Supplied records below:
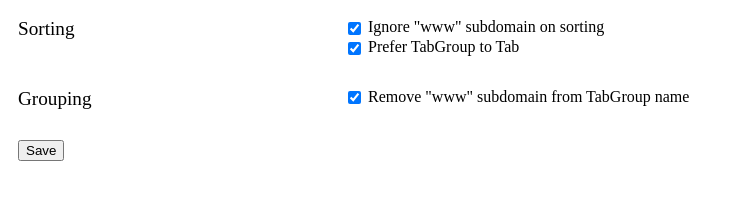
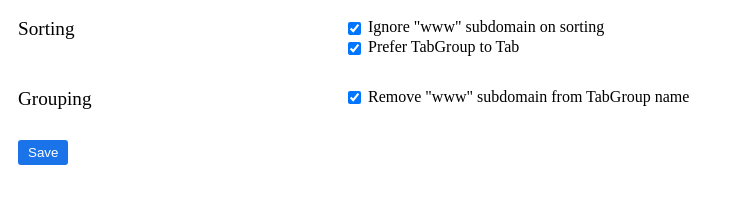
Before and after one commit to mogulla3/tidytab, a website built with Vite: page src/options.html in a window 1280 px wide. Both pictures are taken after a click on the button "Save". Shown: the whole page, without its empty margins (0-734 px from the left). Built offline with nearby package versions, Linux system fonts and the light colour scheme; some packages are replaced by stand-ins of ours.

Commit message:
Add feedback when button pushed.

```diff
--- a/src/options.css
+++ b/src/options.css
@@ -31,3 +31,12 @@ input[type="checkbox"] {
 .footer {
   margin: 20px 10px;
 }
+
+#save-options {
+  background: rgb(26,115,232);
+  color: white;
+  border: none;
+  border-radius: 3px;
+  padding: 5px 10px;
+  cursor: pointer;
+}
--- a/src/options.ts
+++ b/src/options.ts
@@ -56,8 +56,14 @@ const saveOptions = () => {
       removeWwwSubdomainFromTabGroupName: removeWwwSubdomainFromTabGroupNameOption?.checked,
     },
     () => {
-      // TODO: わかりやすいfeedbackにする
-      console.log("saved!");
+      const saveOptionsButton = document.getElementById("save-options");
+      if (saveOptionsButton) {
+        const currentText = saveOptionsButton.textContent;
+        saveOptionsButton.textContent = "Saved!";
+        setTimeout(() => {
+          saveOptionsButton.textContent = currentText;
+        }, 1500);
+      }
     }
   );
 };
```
End of Supplied records.
Supplied records below:
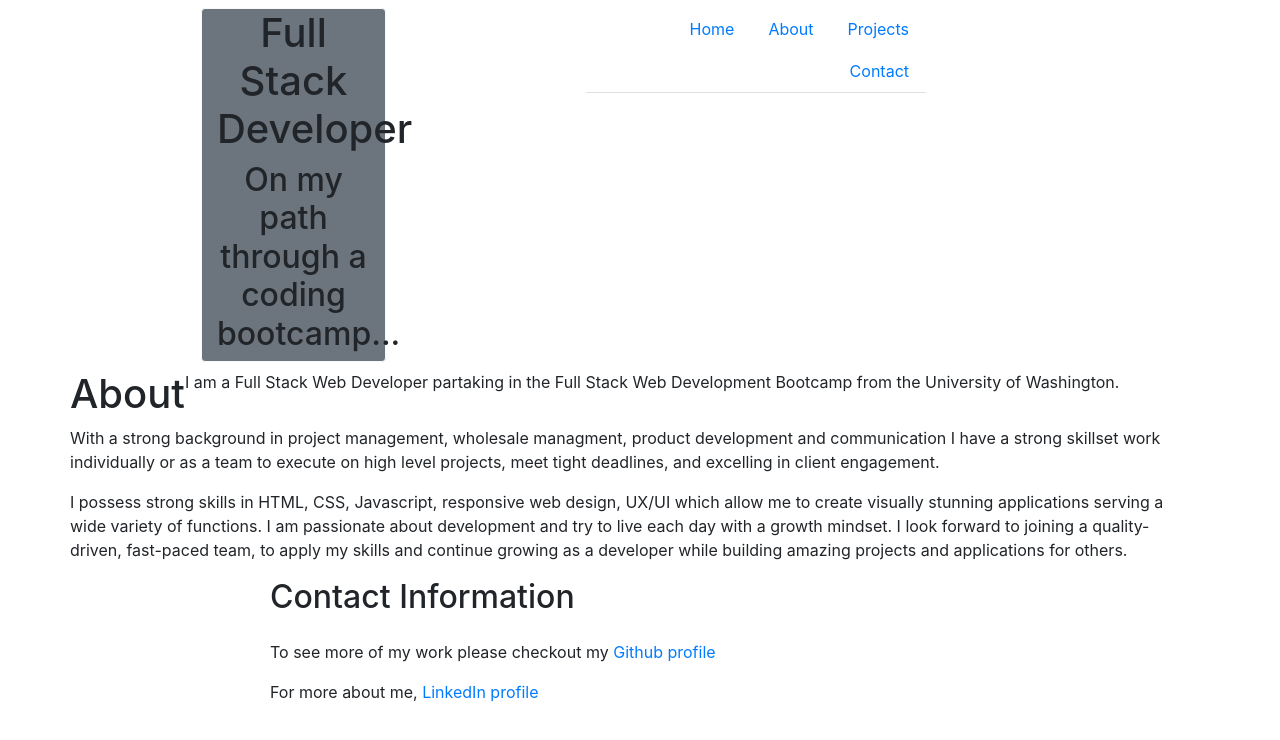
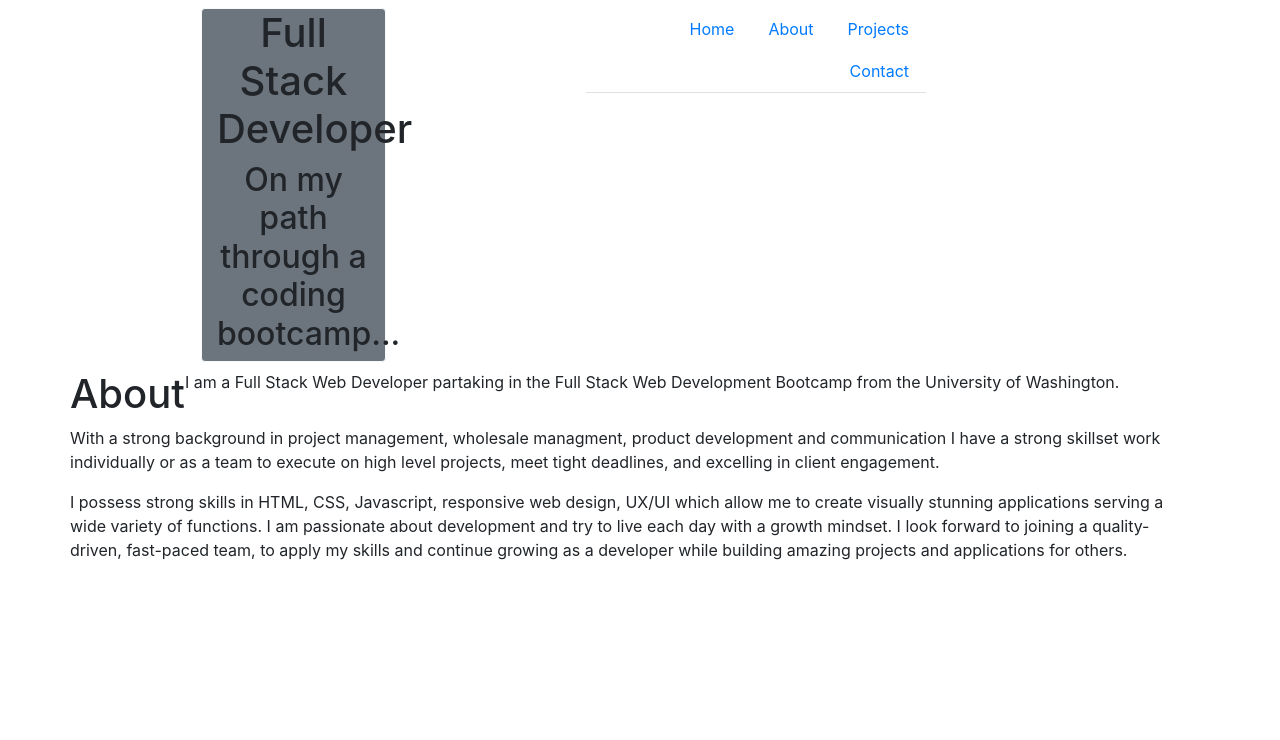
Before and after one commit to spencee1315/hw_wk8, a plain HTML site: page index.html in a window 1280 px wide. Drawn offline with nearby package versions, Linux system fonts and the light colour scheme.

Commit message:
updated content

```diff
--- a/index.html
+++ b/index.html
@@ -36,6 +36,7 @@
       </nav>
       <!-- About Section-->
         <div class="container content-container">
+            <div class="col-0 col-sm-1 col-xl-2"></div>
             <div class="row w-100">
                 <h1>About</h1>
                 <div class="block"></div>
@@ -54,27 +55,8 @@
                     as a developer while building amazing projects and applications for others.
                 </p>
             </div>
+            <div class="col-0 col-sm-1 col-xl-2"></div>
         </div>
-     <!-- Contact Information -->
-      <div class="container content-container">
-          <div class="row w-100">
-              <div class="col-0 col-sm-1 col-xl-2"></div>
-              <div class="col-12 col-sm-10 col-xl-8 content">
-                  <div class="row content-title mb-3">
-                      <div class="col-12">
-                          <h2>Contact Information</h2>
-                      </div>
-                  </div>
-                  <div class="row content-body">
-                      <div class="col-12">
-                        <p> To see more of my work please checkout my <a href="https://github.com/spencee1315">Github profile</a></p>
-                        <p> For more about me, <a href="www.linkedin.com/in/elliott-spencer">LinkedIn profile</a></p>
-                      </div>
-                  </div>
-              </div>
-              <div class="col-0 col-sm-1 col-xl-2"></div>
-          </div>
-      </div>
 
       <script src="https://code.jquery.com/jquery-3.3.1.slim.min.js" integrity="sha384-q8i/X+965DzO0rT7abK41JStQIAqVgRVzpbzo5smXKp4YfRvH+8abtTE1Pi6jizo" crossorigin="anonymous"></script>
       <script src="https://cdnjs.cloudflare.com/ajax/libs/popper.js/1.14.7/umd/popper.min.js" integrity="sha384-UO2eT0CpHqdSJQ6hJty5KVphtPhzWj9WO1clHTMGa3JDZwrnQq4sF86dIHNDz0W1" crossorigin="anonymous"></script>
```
End of Supplied records.
Supplied records below:
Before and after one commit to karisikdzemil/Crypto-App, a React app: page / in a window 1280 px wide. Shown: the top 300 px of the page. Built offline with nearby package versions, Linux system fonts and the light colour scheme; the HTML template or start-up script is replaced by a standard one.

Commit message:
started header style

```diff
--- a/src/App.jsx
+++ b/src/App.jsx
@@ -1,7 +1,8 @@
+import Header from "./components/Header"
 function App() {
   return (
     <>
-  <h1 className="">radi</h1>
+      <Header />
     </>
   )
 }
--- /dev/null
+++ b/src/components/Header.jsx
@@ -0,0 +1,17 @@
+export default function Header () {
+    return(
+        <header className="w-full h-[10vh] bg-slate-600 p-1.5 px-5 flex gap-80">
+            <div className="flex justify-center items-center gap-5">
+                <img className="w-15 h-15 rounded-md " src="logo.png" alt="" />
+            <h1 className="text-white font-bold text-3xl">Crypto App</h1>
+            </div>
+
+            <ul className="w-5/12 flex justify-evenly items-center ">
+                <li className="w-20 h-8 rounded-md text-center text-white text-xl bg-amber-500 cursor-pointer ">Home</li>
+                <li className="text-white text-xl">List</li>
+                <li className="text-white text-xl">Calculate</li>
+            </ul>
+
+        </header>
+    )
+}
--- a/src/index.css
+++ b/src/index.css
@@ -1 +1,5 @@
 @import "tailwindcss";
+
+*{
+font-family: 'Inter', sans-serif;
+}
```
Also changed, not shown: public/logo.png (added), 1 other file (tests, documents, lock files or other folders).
End of Supplied records.
= Assignment =
Go through the data above and find the lines with the word "page". Copy each of those lines.

= Answer to this task =
Before and after one commit to mogulla3/tidytab, a website built with Vite: page src/options.html in a window 1280 px wide. Both pictures are taken after a click on the button "Save". Shown: the whole page, without its empty margins (0-734 px from the left). Built offline with nearby package versions, Linux system fonts and the light colour scheme; some packages are replaced by stand-ins of ours.
Before and after one commit to spencee1315/hw_wk8, a plain HTML site: page index.html in a window 1280 px wide. Drawn offline with nearby package versions, Linux system fonts and the light colour scheme.
Before and after one commit to karisikdzemil/Crypto-App, a React app: page / in a window 1280 px wide. Shown: the top 300 px of the page. Built offline with nearby package versions, Linux system fonts and the light colour scheme; the HTML template or start-up script is replaced by a standard one.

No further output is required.